All of this is of interest to anyone working in the field of healing and psychotherapy. It may be that when therapists become aware of the presence of a ‘field’ between themselves and their client, it is the electro-magnetic field of the heart. Their attitude to their client, whether caring and heart-centred, or perfunctory and distant, may affect the heart of the client and the electro-magnetic field between and around them, enhancing or negating their power to heal:

Our data indicate that one person’s heart signal can affect another’s brainwaves, and that heart-brain synchronization can occur between two people when they interact. Finally, it appears that as individuals increase psychophysiological coherence, they become more sensitive to the subtle electromagnetic signals communicated by those around them. Taken together, these results suggest that cardioelectromagnetic communication may be a little-known source of information exchange between people, and that this exchange is influenced by our emotions.

There is a method called Quick Coherence, which is explained on the Heartmath website whereby one can intentionally alter one’s emotional state through focusing on the heart and doing specific exercises which can change a negative into a positive feeling state, rendering the heart’s rhythm more coherent and influencing the clarity of one’s thoughts and intuitions and cognitive performance in general. I have found it extremely helpful in my own life and with the permission of the Institute of HeartMath, offer a practice for connecting with and altering the rhythm of the heart in three stages and a further one for consolidating this practice. These are an excellent alternative to meditation—a form of meditation in itself:

Quick Coherence Technique

  1. Heart Focus: Focus your attention on the area of your heart, placing your hand on the centre of your chest.
  2. Heart-Focused Breathing: Imagine your breath is flowing in and out of that area, breathing slowly and gently in through your heart (to a count of five or six) and slowly and easily out through your heart (to the same count). Continue to breathe in and out in this way until your breathing feels smooth and balanced and has found a natural inner rhythm that feels good to you.
  3. Heart Feeling: Continue to breathe through the area of your heart. As you do so, recall a positive image or feeling, a time or place where you felt happy and at peace with yourself, when you were doing something you enjoyed or felt love or compassion for a special person or animal, or aspect of nature, something that can bring a smile to your face as you recall it. Once you have connected with this feeling, sustain it while you continue to practice your Heart Focus, Heart-Focused Breathing and Heart Feeling.

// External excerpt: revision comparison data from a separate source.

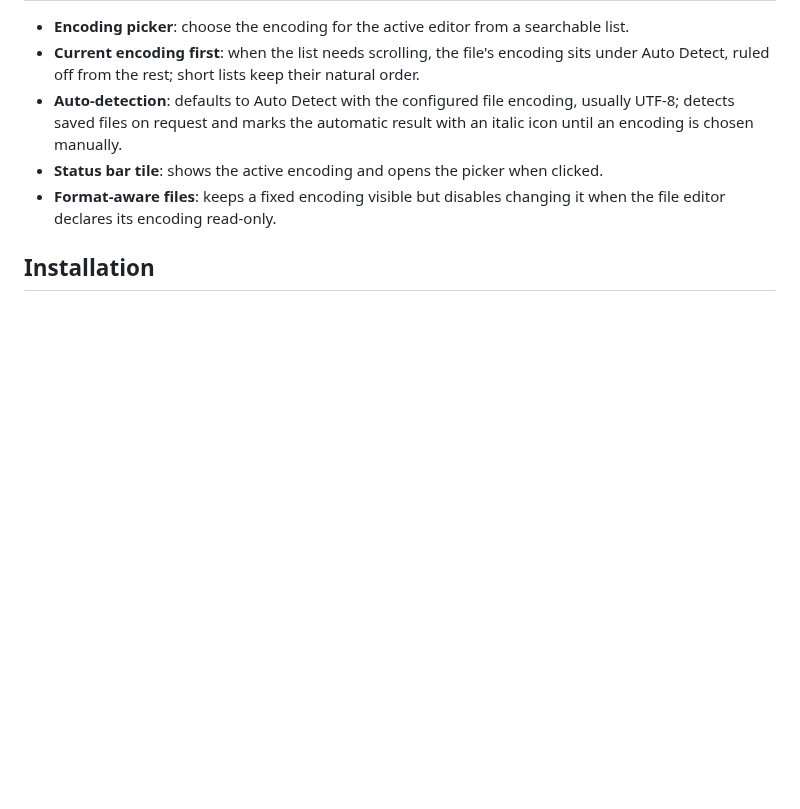
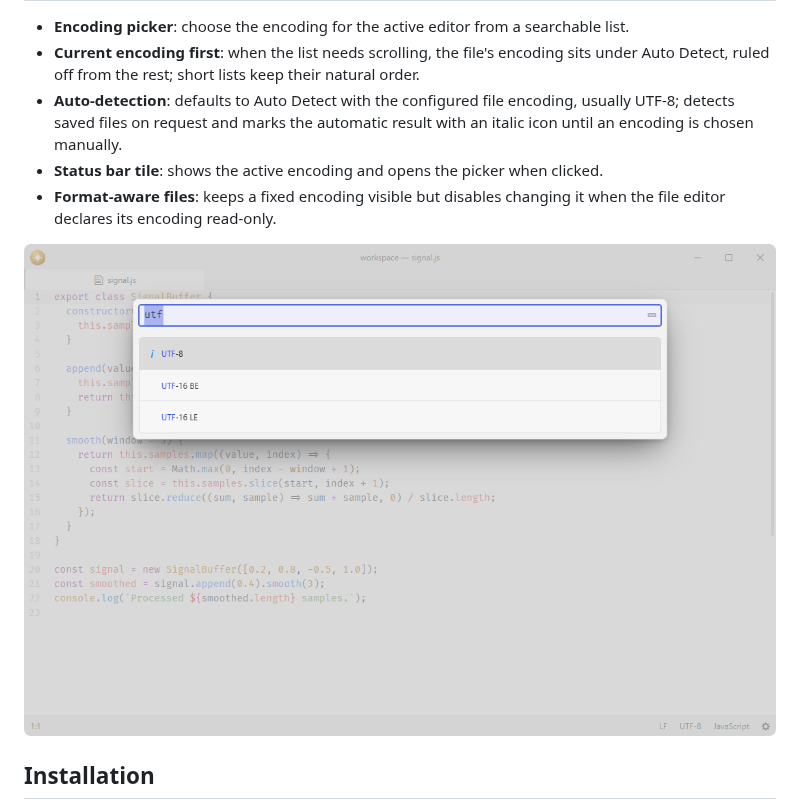
Before and after one commit to lumine-code/encoding-selector, a Markdown page: README.md, the part around the change. Rendered like a GitHub page; pictures changed too: .github/demo.png (added); blank space fills up the shorter version.

Commit message:
Add screenshots beneath the feature list

```diff
--- a/README.md
+++ b/README.md
@@ -11,6 +11,8 @@ Fork of [pulsar-edit/pulsar](https://github.com/pulsar-edit/pulsar) (`packages/e
 - **Auto-detection**: defaults to Auto Detect with the configured file encoding, usually UTF-8; detects saved files on request and marks the automatic result with an italic icon until an encoding is chosen manually.
 - **Status bar tile**: shows the active encoding and opens the picker when clicked.
 - **Format-aware files**: keeps a fixed encoding visible but disables changing it when the file editor declares its encoding read-only.
+
+![Choose a text encoding.](.github/demo.png)
 
 ## Installation
 
```
Also changed, not shown: 1 other file.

Heart Lock-In Technique

Hold the feeling of genuine love or care for someone or something in your life. Send this feeling of love and care towards yourself, extending it to the boundaries of the electro-magnetic field that surrounds your body, then expand it to flow outwards towards others and to the wider world in the form of waves of energy. If you experience uncomfortable, anxious feelings, send love and compassion to those feelings. Befriending a negative feeling and sending compassion to it can release or dissolve the blockage. These exercises will gradually strengthen your conscious connection to your heart, build up resilience and the ability to be aware of subtle changes in its rhythm.